Across the hotel, the region is reflected in the design inspiration. From the colonial façade to the return of the grand lobby staircase to the exquisite kantha wall displays. There have been subtle innovations on other fronts too. The one that stood out for me was the dedicated, and rather luxurious, lounge for in-house guests, which also incorporates a business centre, which, in tune with the times, is much smaller than you would have traditoinally expected. There are all of 82 serviced apartments, as ITC prepares to tap into this robust new niche. I hope I’ll be forgiven for mistaking one of them as the Presidential Suite!

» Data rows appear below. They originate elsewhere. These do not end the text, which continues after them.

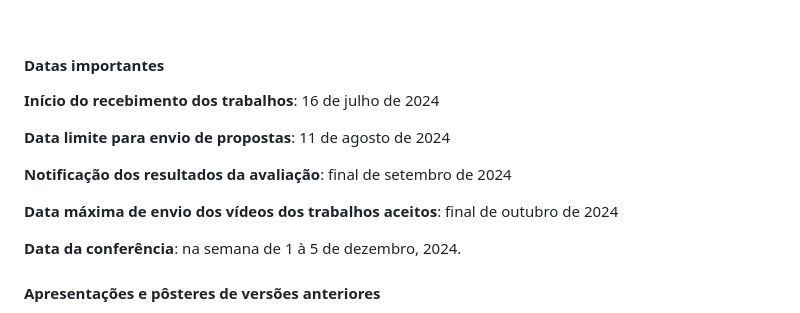
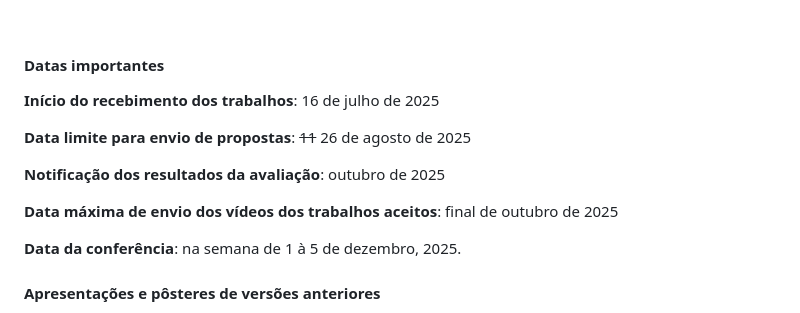
Before and after one commit to LatinR/web-LatinR2025, a Markdown page: blog/pt/2025-05-31-apresentacao-trabalhos-2025.md, the part around the change. GitHub-like rendering.

```diff
--- a/blog/pt/2025-05-31-apresentacao-trabalhos-2025.md
+++ b/blog/pt/2025-05-31-apresentacao-trabalhos-2025.md
@@ -89,15 +89,15 @@ Em breve compartilharemos os detalhes para quem quiser propor workshops online p
 
 #### Datas importantes
 
-**Início do recebimento dos trabalhos**: 16 de julho de 2024
+**Início do recebimento dos trabalhos**: 16 de julho de 2025
 
-**Data limite para envio de propostas**: 11 de agosto de 2024
+**Data limite para envio de propostas**: ~~11~~ 26 de agosto de 2025
 
-**Notificação dos resultados da avaliação**: final de setembro de 2024
+**Notificação dos resultados da avaliação**: outubro de 2025
 
-**Data máxima de envio dos vídeos dos trabalhos aceitos**: final de outubro de 2024
+**Data máxima de envio dos vídeos dos trabalhos aceitos**: final de outubro de 2025
 
-**Data da conferência**: na semana de 1 à 5 de dezembro, 2024.
+**Data da conferência**: na semana de 1 à 5 de dezembro, 2025.
 
 
 #### Apresentações e pôsteres de versões anteriores
```
Also changed, not shown: blog/en/2025-05-31-call-for-papers-2025.md (+2 -2 lines), blog/es/2025-05-31-presentacion-trabajos-2025.md (+2 -2 lines).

As always with ITC Hotels, it’s not long before the conversation veers to food. Seems the kitchen elves have been hard at work since I last dined at an ITC property. Honestly, I don’t think there is a five-star hotel chain in India that can match them any more. My meals at the ITC Royal Bengal were so extraordinary and engrossing that—hold your breath—I forgot to document them for my Instagram account.

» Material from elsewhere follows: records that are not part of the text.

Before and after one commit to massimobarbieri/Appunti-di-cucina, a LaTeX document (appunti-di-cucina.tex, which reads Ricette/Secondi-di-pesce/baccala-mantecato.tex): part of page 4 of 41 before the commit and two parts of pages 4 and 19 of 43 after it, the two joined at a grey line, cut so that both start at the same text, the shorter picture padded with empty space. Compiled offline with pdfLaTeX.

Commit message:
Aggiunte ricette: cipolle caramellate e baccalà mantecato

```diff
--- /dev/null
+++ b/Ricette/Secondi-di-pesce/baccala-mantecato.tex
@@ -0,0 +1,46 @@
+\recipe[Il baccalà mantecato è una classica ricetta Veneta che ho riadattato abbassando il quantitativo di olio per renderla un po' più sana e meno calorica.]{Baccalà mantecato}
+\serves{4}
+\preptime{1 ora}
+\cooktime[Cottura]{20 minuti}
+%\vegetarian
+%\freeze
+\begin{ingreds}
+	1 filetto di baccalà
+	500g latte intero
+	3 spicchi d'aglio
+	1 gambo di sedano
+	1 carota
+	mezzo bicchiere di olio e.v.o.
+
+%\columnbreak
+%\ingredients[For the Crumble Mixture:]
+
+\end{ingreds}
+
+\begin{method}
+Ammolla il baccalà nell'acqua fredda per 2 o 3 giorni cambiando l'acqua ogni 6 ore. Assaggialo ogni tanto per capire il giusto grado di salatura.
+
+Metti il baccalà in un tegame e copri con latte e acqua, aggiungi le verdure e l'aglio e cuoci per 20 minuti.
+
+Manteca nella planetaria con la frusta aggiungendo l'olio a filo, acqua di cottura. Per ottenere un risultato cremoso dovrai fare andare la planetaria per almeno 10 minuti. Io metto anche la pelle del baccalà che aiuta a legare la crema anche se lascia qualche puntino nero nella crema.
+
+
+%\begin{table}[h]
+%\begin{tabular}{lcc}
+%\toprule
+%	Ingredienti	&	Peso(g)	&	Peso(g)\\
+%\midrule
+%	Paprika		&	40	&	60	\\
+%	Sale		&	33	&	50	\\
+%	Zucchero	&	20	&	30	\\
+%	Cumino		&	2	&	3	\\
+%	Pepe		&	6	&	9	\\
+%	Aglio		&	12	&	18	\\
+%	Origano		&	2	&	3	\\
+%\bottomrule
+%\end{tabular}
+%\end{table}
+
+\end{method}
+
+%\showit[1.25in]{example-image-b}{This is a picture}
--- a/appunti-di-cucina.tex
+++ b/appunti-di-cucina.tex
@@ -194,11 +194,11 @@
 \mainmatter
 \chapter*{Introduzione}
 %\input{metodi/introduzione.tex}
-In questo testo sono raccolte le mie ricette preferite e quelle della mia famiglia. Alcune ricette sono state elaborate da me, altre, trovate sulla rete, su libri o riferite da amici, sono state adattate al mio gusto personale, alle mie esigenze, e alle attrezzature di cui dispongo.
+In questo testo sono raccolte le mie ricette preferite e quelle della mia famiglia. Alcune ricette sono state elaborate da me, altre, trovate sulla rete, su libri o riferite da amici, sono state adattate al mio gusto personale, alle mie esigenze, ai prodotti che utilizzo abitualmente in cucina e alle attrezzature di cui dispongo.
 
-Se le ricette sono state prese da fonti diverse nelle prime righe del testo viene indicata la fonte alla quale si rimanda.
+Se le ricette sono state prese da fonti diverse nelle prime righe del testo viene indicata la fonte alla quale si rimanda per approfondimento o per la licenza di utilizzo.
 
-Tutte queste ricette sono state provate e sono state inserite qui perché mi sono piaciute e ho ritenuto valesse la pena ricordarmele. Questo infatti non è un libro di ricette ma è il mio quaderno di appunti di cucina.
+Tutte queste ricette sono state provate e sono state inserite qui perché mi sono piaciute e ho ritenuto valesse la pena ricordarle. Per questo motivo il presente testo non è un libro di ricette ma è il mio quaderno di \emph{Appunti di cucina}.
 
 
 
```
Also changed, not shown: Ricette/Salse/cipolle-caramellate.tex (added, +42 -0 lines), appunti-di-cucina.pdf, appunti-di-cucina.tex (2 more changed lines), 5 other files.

The busiest venue was the Grand Market Pavilion, the three-meal buffet restaurant, its design inspired by Kolkata’s New Market. The marketplace vibe was sustained with scattered food stations offering an extensive range of Indian and international delicacies. What everyone is already talking about is the uber-popular Northeast spread on the buffet, possibly a first in a five-star setting.
It looks like the success of Royal Vega, ITC’s luxury vegetarian proposition, will be replicated in Kolkata as well. It won’t make a hole in your wallet either. Chef Varun Mohan, who has relocated here for the launch, brings a rare culinary passion to the vegetarian thali, customising it for Kolkata by incorporating dishes from the vegetarian Sheherwali community of the region. The emphasis here is very much on eating fresh, seasonal produce, in complete harmony with nature.

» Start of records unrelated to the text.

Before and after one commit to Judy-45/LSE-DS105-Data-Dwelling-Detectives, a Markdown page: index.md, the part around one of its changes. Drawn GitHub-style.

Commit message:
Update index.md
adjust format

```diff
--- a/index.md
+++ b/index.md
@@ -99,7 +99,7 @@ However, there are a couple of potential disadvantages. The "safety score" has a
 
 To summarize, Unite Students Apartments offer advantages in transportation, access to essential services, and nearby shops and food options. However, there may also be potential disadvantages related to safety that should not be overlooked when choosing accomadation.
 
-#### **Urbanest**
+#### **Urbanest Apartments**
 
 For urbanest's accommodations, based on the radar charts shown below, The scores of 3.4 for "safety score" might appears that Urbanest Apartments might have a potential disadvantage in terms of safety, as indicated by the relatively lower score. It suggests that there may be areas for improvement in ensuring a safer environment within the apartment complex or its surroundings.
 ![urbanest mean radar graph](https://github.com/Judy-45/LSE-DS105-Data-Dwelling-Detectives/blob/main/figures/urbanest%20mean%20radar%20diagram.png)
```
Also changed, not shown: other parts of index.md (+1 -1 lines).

It was a pure pleasure to dine under the personal care of Chef Vittorio Greco, at Ottimo, the Italian kitchen. The menu features wood fired pizzas, elaborate antipasti and a variety of artisanal pastas and cheeses coupled with select premium beverages.
A dish would be brought, and El Greco would follow, sometimes with a regional Italian olive oil, sometimes with a tin of black garlic for closer inspection, sometimes with white spring truffles that he would shred over the dish with a generosity one usually reserves for a block of processed cheese. We thoughtlessly dismiss Italian cuisine as simple or overly rustic. Let Ottimo change your mind about that, not least with the inspired plating. And don’t even get me started on the divine, and mysterious, panna cotta. I’m not saying any more. You just have to come and try it for yourself.
You can’t open a hotel in Kolkata and not serve Darjeeling tea. The stylish Darjeeling Lounge, the cheeriest of the F&B venues here, serves that superlative tea and many more. There’s so much fuss and ceremony over the tea service, it’ll definitely make your afternoon special.
The Brass Room, a jazz bar with live gigs, is a tribute to Kolkata’s time-honoured passion for music. The interiors are stylish and the tapas menu glocal. Dishes inspired by local produce include Bandel cheese mousse, black rice arancini, and perilla and sweet potato cutlets. There’s a sous vide panch phoran pork to pique your curiosity as well as Naga honey glazed wings.
I thought this hotel was the high point of Bengal’s hotel renaissance. But it’s probably a culinary revolution in disguise.
If you fly into Kolkata of an evening, both the JW Marriott and the ITC Royal Bengal swing into view at about the same time on the Bypass. By day, although their façades embrace different aesthetics, both look fairly impressive. By night, one is dark and subdued; the other all lit up and flaunting its curves and edges. No prizes for guessing which one steals the show.